Is cyberstalking a thing? Yes, cyberstalking is a thing. Even in Polk County, Florida, it’s a thing.
Polk County Sheriff Grady Judd does not take internet bullying of its residents lightly, even if it involves EllenBeth Wachs, the former Vice-President and Legal Affairs Coordinator for Atheists of Florida and current President of Humanists of Florida Association, who recently asked the sheriff to investigate a relentless case of cyberstalking aimed against her.
Judd assigned a Special Investigations detective to investigate a North Carolina man who has, for almost two years, employed an arsenal of social media such as Facebook, Youtube, Google+ and Twitter, to conduct a relentless campaign to harass and abuse Wachs.
But you’re allowed to do that, aren’t you? It’s free speech, isn’t it?
No, and no.
According to Florida statutes the term “cyberstalk” means “to engage in a course of conduct to communicate, or to cause to be communicated, words, images, or language by or through the use of electronic mail or electronic communication, directed at a specific person, causing substantial emotional distress to that person and serving no legitimate purpose.”
Such activity is a first degree misdemeanor or, if a credible threat is conveyed, a third degree felony. Earlier this month, sheriff detectives arrested two Polk County men under the Florida cyberstalking statute for harassing a 15-year-old high school student via Twitter.

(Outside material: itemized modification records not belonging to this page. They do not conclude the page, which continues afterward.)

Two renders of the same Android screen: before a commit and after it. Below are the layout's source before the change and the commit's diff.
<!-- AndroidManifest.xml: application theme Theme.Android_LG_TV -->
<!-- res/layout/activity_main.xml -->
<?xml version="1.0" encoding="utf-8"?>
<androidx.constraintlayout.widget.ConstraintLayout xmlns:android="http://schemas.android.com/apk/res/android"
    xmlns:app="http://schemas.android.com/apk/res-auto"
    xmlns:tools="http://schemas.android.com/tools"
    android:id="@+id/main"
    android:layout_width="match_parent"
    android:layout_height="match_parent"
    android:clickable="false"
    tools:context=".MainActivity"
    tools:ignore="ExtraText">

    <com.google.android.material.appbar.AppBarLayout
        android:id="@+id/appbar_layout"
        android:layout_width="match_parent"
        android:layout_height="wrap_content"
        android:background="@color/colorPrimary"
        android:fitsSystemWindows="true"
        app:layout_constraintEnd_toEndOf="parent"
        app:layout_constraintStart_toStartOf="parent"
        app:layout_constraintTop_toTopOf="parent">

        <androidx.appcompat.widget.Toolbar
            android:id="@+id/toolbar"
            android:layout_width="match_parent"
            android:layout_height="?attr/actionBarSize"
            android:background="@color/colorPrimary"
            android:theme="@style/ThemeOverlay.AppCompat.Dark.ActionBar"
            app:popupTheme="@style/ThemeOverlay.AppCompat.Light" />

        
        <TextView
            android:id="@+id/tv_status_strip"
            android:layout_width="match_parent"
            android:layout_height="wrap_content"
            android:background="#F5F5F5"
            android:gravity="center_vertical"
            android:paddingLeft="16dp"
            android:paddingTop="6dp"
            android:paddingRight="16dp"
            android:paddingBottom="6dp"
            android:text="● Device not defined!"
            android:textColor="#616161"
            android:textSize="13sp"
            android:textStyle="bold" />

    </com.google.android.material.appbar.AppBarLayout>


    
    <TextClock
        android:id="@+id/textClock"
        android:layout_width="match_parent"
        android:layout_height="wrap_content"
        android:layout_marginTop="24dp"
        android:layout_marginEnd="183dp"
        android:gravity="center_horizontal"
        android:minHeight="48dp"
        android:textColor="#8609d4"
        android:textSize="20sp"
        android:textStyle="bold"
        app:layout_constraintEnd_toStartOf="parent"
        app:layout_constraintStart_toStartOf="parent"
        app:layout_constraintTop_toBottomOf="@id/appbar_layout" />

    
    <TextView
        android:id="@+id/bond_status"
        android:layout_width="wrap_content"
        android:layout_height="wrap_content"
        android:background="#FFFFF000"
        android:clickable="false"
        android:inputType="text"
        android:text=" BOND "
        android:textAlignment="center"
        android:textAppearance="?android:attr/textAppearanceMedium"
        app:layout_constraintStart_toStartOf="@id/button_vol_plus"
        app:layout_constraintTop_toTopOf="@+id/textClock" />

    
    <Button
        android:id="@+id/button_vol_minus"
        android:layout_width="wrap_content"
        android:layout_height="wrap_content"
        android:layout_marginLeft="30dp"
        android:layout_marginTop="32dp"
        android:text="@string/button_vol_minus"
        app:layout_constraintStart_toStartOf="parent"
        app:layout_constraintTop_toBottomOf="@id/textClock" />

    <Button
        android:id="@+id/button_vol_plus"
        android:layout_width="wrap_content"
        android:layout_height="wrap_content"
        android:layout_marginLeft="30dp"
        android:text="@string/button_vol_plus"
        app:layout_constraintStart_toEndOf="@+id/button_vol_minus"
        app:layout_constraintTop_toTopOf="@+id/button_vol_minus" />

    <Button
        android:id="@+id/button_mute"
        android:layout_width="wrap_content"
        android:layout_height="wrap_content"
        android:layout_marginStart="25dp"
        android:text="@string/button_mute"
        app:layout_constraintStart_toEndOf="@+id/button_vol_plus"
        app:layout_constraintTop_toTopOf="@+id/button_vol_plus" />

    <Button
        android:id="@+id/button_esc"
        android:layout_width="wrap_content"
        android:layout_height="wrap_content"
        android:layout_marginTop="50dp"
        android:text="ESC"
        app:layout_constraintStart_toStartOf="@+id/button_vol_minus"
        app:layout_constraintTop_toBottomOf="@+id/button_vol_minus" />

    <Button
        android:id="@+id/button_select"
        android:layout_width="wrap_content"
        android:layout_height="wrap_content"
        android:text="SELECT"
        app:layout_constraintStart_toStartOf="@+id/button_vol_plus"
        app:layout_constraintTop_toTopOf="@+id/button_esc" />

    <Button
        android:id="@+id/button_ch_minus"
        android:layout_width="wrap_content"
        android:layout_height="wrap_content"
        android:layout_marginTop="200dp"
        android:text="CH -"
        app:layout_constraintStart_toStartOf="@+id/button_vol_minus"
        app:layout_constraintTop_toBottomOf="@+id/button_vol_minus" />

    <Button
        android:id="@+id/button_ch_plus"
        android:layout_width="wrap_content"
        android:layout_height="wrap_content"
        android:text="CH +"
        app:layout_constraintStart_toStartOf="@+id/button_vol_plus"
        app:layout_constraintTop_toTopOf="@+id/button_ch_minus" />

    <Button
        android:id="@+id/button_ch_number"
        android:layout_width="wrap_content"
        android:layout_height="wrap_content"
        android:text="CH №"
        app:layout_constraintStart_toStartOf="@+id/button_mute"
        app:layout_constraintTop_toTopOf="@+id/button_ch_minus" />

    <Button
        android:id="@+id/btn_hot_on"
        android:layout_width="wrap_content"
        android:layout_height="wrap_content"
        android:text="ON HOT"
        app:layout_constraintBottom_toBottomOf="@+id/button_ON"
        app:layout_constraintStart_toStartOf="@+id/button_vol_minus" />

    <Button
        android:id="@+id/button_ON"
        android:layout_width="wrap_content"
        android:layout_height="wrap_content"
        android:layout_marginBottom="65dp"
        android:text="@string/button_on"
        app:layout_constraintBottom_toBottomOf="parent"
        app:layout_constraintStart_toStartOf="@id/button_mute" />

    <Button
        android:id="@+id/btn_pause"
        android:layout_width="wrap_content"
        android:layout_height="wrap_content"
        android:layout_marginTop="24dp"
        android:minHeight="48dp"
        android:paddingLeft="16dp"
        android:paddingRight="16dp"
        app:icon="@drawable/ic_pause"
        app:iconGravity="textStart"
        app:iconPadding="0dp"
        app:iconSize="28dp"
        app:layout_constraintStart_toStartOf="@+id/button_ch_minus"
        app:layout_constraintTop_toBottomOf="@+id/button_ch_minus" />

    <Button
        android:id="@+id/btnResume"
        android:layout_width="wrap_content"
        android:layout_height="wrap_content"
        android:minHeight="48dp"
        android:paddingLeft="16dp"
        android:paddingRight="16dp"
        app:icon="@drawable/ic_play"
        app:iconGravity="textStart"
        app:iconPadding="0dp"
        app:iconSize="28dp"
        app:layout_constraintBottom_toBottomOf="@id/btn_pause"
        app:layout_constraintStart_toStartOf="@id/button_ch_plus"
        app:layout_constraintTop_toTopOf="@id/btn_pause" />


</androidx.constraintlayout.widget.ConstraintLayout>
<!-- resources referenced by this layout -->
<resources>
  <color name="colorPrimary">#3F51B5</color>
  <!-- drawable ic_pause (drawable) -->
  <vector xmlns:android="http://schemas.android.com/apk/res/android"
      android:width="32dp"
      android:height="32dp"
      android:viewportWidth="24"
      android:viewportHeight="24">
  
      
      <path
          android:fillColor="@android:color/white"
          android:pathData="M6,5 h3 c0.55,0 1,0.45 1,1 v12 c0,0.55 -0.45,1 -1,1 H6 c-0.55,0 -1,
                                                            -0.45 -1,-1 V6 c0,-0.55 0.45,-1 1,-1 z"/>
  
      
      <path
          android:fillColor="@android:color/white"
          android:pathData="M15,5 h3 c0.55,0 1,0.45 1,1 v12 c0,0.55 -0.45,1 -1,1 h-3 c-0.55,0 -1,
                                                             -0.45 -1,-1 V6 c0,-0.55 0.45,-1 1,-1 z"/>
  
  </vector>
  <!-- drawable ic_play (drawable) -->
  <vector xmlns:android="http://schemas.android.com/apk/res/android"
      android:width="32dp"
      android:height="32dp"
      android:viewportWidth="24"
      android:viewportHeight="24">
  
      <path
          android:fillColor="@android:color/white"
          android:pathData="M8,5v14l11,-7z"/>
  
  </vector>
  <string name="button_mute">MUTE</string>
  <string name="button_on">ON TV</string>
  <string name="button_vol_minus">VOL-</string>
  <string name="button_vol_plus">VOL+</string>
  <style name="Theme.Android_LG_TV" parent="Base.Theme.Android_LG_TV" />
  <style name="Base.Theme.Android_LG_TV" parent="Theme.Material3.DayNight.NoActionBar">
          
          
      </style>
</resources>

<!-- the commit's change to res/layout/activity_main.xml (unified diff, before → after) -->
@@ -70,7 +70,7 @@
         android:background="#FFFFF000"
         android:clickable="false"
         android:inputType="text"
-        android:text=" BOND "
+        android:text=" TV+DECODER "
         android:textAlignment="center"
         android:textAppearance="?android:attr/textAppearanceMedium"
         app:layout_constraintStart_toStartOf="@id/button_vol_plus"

But but but harassing people is a glorious part of our glorious tradition of free speech!
North Carolina laws make it a Class 2 misdemeanor “for a person to electronically mail or electronically communicate to another repeatedly for the purpose of abusing, annoying, threatening, terrifying, harassing, or embarrassing any person.” According to a University of North Carolina School of Government website, over 1200 people were charged with cyberstalking in 2010 under North Carolina law.
Martyrs of free speech!
No, actually. Just thugs.